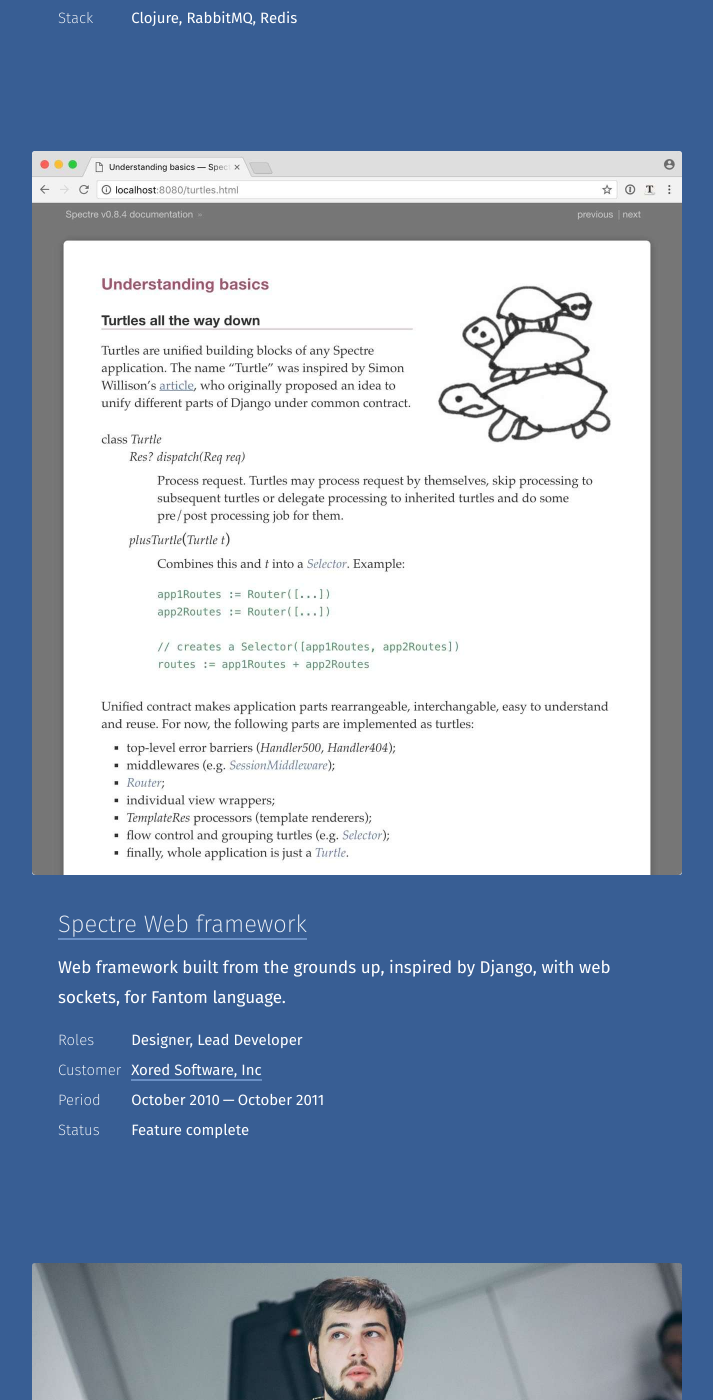
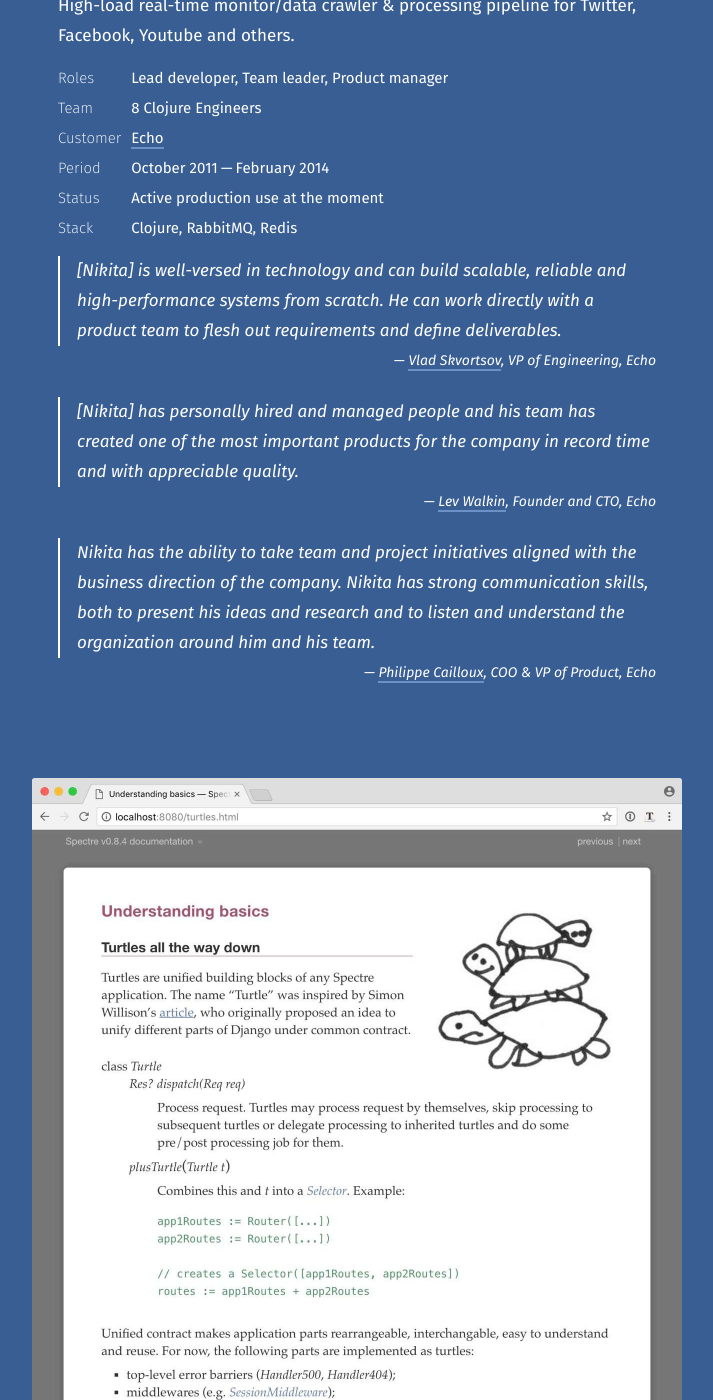
Before and after one commit to tonsky/tonsky.github.io, a Jekyll site: the page built from projects/index.html, in a window 1280 px wide and 1400 px high, scrolled down 7398 px. Shown: the whole window, without its empty margins (284-997 px from the left). Built offline with Jekyll 4.4.1, drawn with Linux system fonts in a browser that asks for light colours; some of the changed text lies outside the part shown.

Commit message:
added quotes to projects

```diff
--- a/projects/index.html
+++ b/projects/index.html
@@ -14,6 +14,8 @@
   .gh-stars:before { content:"★"; font-size: 20px; vertical-align: baseline; position: relative; top: -1px; margin: 0 5px 0 10px; }
   .gh-stars { color: hsl(215, 45%, 60%); }
   .icon { width: 128px; height: 128px; position: absolute; margin: 120px 0 0 -148px; }
+  blockquote { position: relative; margin-bottom: 3em; }
+  .quote-author { position: absolute; right: 0; }
 </style>
 
 <ul class=menu>
@@ -55,6 +57,10 @@
   <div>Status</div><div>In production, actively used</div>
   <div>Stack</div><div>Clojure/Script, Rum/React</div>
 </div>
+<blockquote>
+  If you are into product and design, you should check out grumpy.website. It has a lot of constructive feedback for y'all designers. (Think LittleBigDetails.com with a Slavic spin 😓)
+  <div class=quote-author>— <a href="https://twitter.com/NotionHQ/status/979088664339689472">Notion</a>, the all-in-one workspace</div>
+</blockquote>
 
 
 <figure><img src=builder2.png height=610></figure>
@@ -69,7 +75,6 @@
   <div>Stack</div><div>Clojure/Script, Datomic, DataScript, Rum/React, custom Datomic-DataScript sync layer</div>
 </div>
 
-
 <figure><a href="https://www.cognician.com/methodology"><img src=chat.jpg height=667></a></figure>
 <h2><a href="https://www.cognician.com/methodology">Coaching platform</a></h2>
 <p>Next generation of an in-browser (including mobile) self-serve coaching platform, developed from ground up in place of a legacy system.</p>
@@ -80,6 +85,8 @@
   <div>Status</div><div>In production, actively used. Fully replaced legacy system, ongoing feature development and maintenance</div>
   <div>Stack</div><div>Clojure/Script, Datomic, DataScript, Rum/React, custom Event Sourcing implementation, custom client-server sync layer</div>
 </div>
+<blockquote>[Nikita] single-handedly built crucial parts of our system, with great efficiency and level-headedness [...] I can't recommend Nikita highly enough. If you can find a way to work with him, do!
+<div class=quote-author>— <a href="https://twitter.com/RobStuttaford/status/984832783469219842">Robert Stuttaford</a>, CTO, Cognician</div></blockquote>
 
 
 <figure><a href="https://github.com/tonsky/AnyBar"><img src="anybar.png" height=114></a></figure>
@@ -116,7 +123,7 @@
 
 
 <figure><a href="https://github.com/tonsky/FiraCode"><img src="firacode.png" height=250></a></figure>
-<h2><a href="https://github.com/tonsky/FiraCode">Fira Code</a><span class=gh-stars>21,000+</span></h2>
+<h2><a href="https://github.com/tonsky/FiraCode">Fira Code</a><span class=gh-stars>22,000+</span></h2>
 <p>The most popular programming font with ligatures.</p>
 <div class=table>
   <div>Role</div><div>Creator</div>
@@ -178,6 +185,21 @@
   <div>Stack</div><div>Clojure, RabbitMQ, Redis</div>
 </div>
 
+<blockquote>
+  [Nikita] is well-versed in technology and can build scalable, reliable and high-performance systems from scratch. He can work directly with a product team to flesh out requirements and define deliverables.
+  <div class=quote-author>— <a href="https://www.linkedin.com/in/wadcom">Vlad Skvortsov</a>, VP of Engineering, Echo</div>
+</blockquote>
+
+<blockquote>
+  [Nikita] has personally hired and managed people and his team has created one of the most important products for the company in record time and with appreciable quality.
+  <div class=quote-author>— <a href="https://www.linkedin.com/in/lionet">Lev Walkin</a>, Founder and CTO, Echo</div>
+</blockquote>
+
+<blockquote>
+  Nikita has the ability to take team and project initiatives aligned with the business direction of the company. Nikita has strong communication skills, both to present his ideas and research and to listen and understand the organization around him and his team.
+  <div class=quote-author>— <a href="https://www.linkedin.com/in/cailloux">Philippe Cailloux</a>, COO & VP of Product, Echo</div>
+</blockquote>
+
 <figure><a href="https://bitbucket.org/xored/spectre/src"><img src="spectre.jpg" height=724></a></figure>
 <h2><a href="https://bitbucket.org/xored/spectre/src">Spectre Web framework</a></h2>
 <p>Web framework built from the grounds up, inspired by Django, with web sockets, for Fantom language.</p>
--- a/style.css
+++ b/style.css
@@ -40,6 +40,7 @@
 h1 + p + blockquote { margin-bottom: 30px; margin-right: 1em; }
 blockquote { padding-left: 1em; font-style: italic; border-left: 2px solid white; }
 blockquote em, blockquote i { font-style: normal; }
+.quote-author { text-align: right; font-size: 14px; }
 strong { font-weight: 500; }
 /* a[href] { color: inherit; text-decoration: none; border-bottom: 2px solid #ccc }
 a[href]:hover { border-color: hsl(45,98%,57%); }
```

EXERCISE OBJECTIVE
Where a line above holds the word "layer", copy it.

RESPONSE FOR THIS EXERCISE
   <div>Stack</div><div>Clojure/Script, Datomic, DataScript, Rum/React, custom Datomic-DataScript sync layer</div>
   <div>Stack</div><div>Clojure/Script, Datomic, DataScript, Rum/React, custom Event Sourcing implementation, custom client-server sync layer</div>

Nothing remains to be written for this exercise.